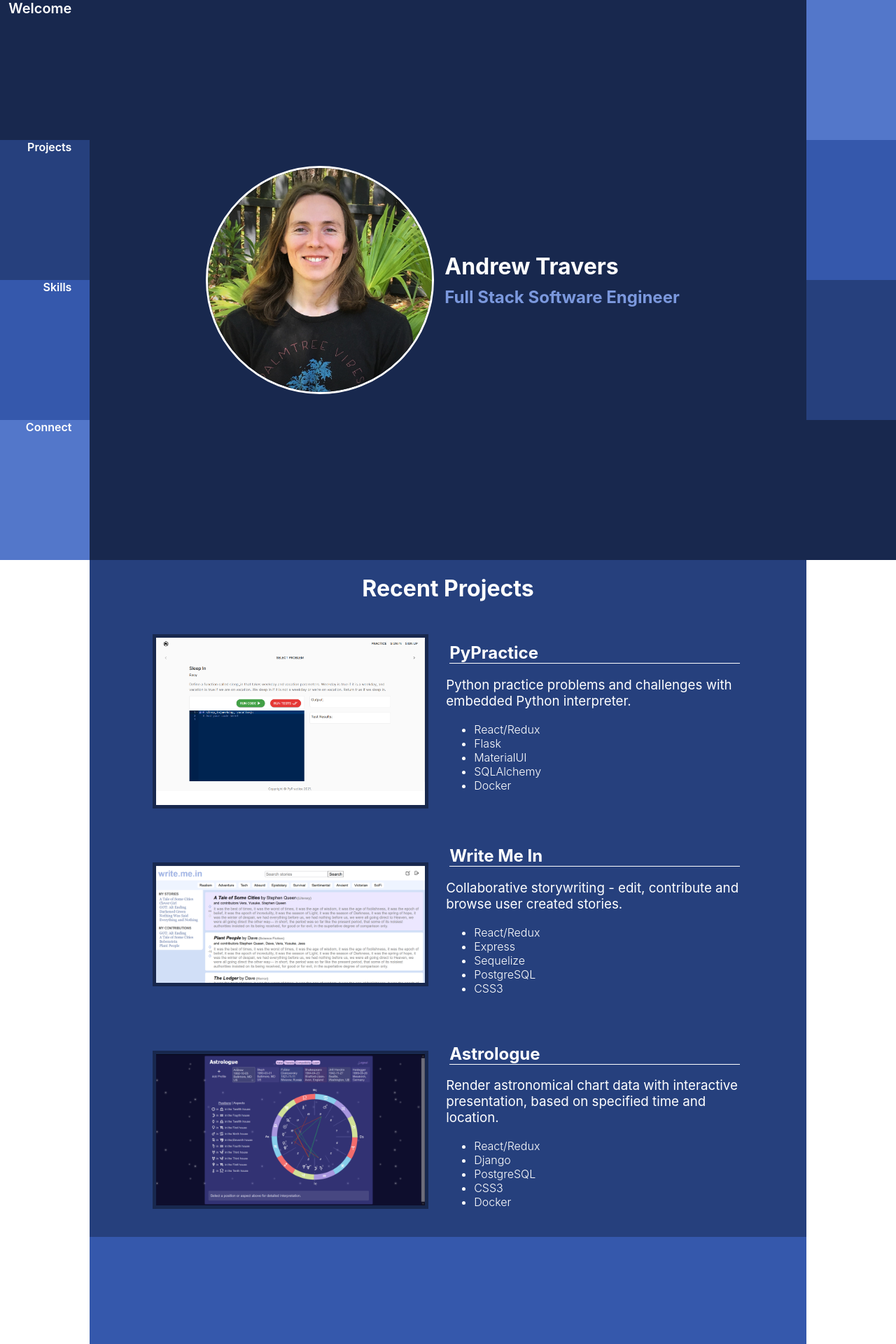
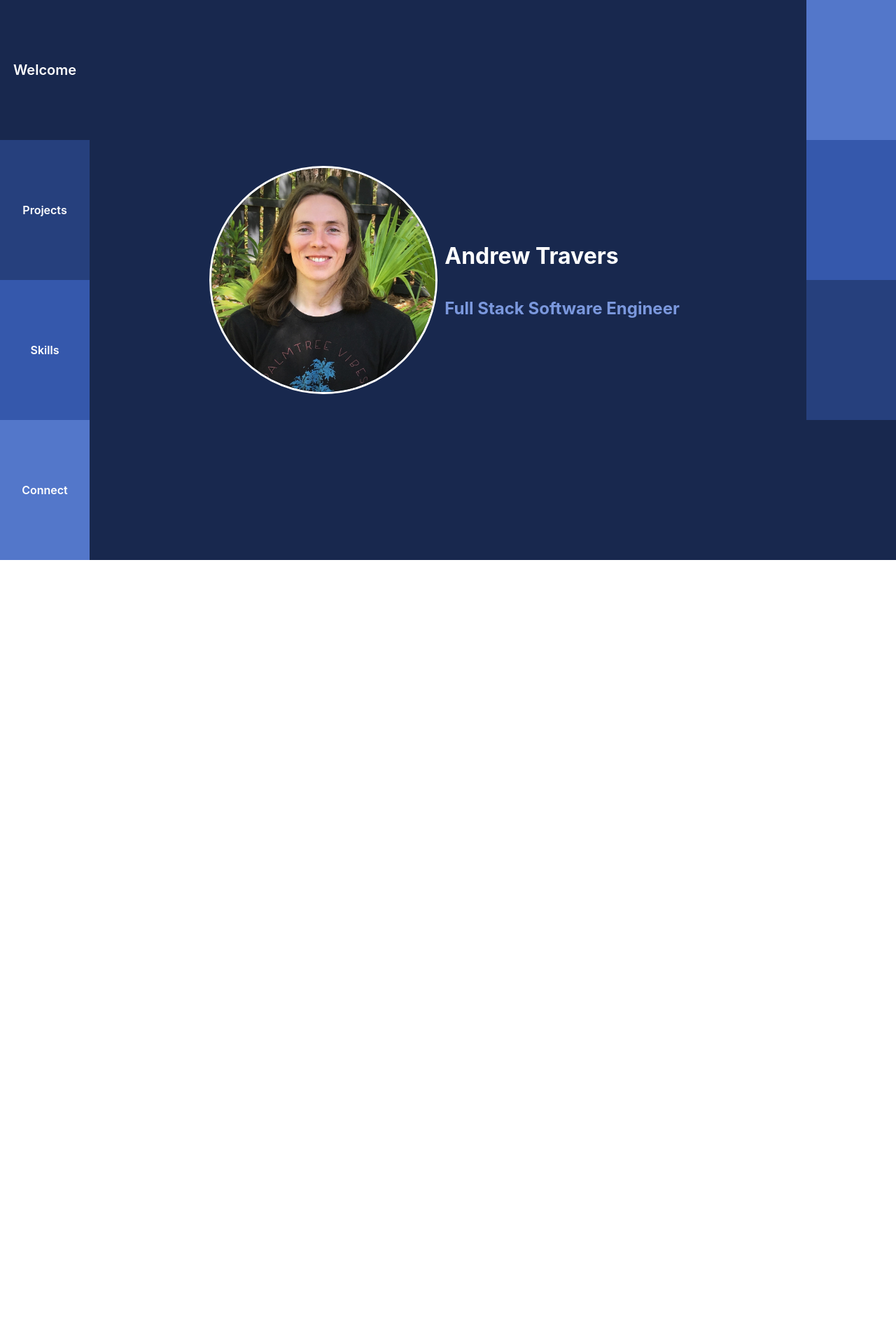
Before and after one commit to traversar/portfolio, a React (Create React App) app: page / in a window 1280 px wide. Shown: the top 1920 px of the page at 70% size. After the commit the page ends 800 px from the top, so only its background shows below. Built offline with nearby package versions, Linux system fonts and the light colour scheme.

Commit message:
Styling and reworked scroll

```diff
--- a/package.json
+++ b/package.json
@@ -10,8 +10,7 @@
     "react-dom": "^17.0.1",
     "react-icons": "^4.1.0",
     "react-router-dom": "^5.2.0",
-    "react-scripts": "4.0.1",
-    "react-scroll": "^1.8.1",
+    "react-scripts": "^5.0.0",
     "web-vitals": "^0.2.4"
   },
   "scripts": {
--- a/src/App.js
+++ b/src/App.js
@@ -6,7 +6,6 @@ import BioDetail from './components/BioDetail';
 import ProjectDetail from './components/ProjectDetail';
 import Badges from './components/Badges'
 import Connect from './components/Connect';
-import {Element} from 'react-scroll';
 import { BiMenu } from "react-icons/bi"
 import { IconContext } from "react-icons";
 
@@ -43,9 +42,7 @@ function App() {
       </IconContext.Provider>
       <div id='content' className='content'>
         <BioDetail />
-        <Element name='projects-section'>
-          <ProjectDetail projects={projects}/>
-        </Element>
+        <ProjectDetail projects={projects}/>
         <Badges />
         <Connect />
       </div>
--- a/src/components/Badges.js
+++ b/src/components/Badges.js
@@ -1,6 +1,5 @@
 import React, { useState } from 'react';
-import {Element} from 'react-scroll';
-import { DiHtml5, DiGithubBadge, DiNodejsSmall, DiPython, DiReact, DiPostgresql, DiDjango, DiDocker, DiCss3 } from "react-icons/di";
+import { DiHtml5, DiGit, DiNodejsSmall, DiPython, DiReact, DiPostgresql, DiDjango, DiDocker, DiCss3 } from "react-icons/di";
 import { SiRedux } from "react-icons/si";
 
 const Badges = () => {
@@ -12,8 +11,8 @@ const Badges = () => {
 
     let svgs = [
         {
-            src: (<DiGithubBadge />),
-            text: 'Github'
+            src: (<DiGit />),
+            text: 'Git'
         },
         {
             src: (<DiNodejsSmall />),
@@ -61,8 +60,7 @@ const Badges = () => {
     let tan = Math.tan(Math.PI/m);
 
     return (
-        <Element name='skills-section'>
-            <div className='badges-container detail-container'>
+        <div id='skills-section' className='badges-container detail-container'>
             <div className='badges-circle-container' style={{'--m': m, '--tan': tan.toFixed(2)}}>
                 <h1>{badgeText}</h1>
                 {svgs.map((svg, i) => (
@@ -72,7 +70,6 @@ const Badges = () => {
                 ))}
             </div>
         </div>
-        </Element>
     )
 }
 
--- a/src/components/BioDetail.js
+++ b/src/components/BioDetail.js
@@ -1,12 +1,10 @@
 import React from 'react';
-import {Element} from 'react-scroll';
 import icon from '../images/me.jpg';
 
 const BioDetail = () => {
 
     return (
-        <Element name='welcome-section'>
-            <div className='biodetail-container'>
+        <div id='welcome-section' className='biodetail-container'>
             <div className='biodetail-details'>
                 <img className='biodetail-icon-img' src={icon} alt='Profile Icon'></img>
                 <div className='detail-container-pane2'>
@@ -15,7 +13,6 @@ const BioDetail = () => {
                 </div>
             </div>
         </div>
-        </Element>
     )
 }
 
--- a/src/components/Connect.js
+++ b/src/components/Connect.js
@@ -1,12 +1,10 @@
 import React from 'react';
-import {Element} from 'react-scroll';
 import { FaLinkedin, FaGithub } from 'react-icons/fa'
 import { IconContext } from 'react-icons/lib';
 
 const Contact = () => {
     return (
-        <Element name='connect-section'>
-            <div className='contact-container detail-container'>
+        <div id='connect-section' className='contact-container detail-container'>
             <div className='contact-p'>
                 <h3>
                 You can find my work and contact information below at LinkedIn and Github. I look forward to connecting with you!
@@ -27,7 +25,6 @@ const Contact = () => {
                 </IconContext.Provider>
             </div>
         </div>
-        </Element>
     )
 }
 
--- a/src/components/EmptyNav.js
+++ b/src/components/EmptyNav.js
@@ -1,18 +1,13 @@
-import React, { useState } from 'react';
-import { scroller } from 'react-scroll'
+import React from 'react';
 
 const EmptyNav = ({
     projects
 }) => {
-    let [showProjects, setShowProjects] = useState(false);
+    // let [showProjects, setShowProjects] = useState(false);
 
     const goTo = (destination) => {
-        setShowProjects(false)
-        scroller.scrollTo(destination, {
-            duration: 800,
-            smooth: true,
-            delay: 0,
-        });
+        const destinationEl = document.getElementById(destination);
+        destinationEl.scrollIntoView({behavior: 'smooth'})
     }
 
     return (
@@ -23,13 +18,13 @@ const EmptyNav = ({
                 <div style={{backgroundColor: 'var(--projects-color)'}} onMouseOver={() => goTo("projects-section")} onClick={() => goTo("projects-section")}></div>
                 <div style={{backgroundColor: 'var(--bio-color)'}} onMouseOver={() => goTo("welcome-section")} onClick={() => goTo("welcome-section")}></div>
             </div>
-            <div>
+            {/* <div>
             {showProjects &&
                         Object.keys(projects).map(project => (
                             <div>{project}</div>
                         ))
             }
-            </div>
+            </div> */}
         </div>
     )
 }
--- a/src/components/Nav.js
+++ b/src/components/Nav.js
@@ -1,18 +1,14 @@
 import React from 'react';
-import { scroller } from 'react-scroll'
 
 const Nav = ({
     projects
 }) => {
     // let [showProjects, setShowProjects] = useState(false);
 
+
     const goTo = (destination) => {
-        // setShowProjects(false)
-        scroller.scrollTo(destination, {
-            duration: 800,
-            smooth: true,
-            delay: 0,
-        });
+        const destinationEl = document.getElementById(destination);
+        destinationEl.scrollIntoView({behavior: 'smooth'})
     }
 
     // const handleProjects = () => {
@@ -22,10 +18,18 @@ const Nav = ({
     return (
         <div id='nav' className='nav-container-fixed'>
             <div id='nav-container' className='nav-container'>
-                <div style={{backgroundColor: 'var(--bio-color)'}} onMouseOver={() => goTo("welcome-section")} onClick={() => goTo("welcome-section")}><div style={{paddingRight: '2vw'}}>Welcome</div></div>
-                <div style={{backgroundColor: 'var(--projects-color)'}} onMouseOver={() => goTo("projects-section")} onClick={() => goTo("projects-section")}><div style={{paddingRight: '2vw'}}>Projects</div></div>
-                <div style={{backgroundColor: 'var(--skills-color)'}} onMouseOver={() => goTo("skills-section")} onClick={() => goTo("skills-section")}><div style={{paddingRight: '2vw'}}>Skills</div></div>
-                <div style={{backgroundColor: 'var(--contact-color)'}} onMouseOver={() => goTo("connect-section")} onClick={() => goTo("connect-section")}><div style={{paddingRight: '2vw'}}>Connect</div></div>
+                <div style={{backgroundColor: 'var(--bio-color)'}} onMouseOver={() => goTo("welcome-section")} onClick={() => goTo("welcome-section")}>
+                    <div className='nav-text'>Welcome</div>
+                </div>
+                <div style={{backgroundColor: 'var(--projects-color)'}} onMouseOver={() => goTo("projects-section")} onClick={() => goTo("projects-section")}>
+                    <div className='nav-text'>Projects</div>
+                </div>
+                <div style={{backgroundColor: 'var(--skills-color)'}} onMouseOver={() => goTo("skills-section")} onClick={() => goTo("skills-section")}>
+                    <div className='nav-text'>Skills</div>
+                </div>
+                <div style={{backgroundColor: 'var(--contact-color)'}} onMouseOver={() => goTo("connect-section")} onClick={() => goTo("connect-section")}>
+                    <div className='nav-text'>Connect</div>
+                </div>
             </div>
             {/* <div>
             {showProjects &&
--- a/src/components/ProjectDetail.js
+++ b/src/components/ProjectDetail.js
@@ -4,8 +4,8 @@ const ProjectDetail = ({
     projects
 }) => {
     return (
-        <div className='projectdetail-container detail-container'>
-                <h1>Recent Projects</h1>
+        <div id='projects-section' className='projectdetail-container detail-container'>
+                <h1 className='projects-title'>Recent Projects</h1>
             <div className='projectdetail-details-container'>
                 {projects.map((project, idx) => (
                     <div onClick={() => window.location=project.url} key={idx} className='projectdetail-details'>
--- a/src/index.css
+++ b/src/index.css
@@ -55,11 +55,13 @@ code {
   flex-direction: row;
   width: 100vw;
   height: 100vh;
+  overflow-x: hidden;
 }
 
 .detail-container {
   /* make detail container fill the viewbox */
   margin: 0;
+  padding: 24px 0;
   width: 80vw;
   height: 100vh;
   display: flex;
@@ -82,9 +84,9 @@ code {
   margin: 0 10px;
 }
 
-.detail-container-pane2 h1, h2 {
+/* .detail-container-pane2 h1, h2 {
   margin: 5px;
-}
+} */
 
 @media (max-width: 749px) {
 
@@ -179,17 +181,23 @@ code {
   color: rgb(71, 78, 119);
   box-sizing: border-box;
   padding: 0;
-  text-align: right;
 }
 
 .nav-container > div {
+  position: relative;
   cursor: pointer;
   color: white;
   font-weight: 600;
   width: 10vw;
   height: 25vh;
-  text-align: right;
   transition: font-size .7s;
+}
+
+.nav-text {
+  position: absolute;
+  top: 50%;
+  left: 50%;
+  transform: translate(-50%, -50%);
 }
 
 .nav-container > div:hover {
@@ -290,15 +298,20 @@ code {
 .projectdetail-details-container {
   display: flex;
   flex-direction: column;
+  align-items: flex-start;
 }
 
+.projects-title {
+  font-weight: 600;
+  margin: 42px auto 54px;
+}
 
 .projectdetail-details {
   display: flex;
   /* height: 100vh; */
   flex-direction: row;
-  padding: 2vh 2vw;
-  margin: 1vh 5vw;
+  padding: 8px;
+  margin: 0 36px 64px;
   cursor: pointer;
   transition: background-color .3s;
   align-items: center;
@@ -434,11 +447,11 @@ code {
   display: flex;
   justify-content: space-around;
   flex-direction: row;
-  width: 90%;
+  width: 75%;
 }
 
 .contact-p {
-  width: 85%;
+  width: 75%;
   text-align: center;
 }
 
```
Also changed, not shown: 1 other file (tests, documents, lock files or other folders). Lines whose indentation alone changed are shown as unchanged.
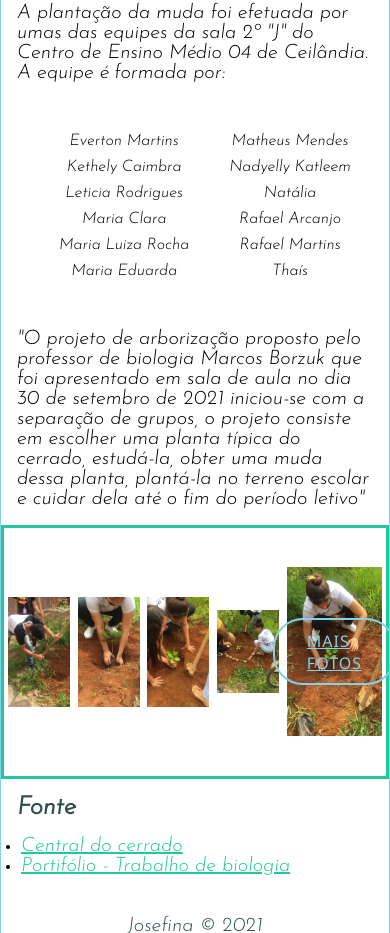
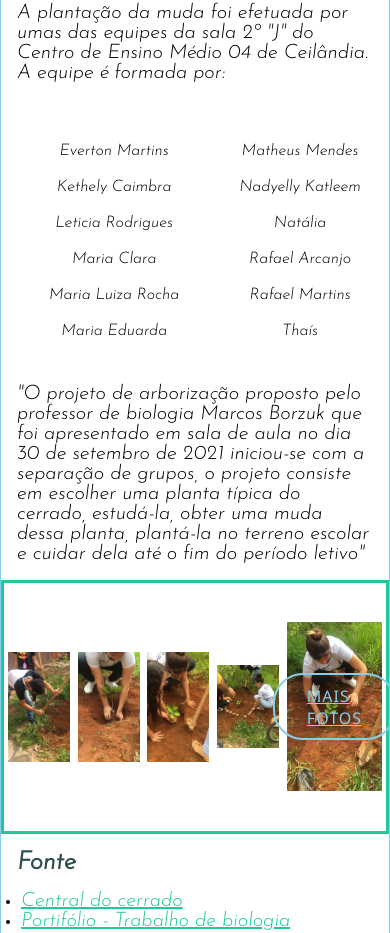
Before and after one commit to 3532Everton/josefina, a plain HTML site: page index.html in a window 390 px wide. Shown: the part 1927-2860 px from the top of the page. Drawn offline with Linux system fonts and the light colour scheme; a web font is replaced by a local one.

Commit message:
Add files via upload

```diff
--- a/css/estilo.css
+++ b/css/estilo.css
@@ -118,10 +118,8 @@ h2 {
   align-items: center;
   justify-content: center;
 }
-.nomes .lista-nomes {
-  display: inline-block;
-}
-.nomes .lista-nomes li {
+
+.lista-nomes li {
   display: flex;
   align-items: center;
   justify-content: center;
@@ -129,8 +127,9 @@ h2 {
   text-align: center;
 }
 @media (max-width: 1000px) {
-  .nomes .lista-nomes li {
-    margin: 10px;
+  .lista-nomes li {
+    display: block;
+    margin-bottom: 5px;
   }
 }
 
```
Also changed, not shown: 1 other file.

• [Aim of the exercise] Among the lines above, find those with the word "width". Copy them.

• [Exercise answer]
   width: 100vw;
   width: 80vw;
 @media (max-width: 749px) {
   width: 10vw;
-  width: 90%;
+  width: 75%;
-  width: 85%;
+  width: 75%;
 @media (max-width: 1000px) {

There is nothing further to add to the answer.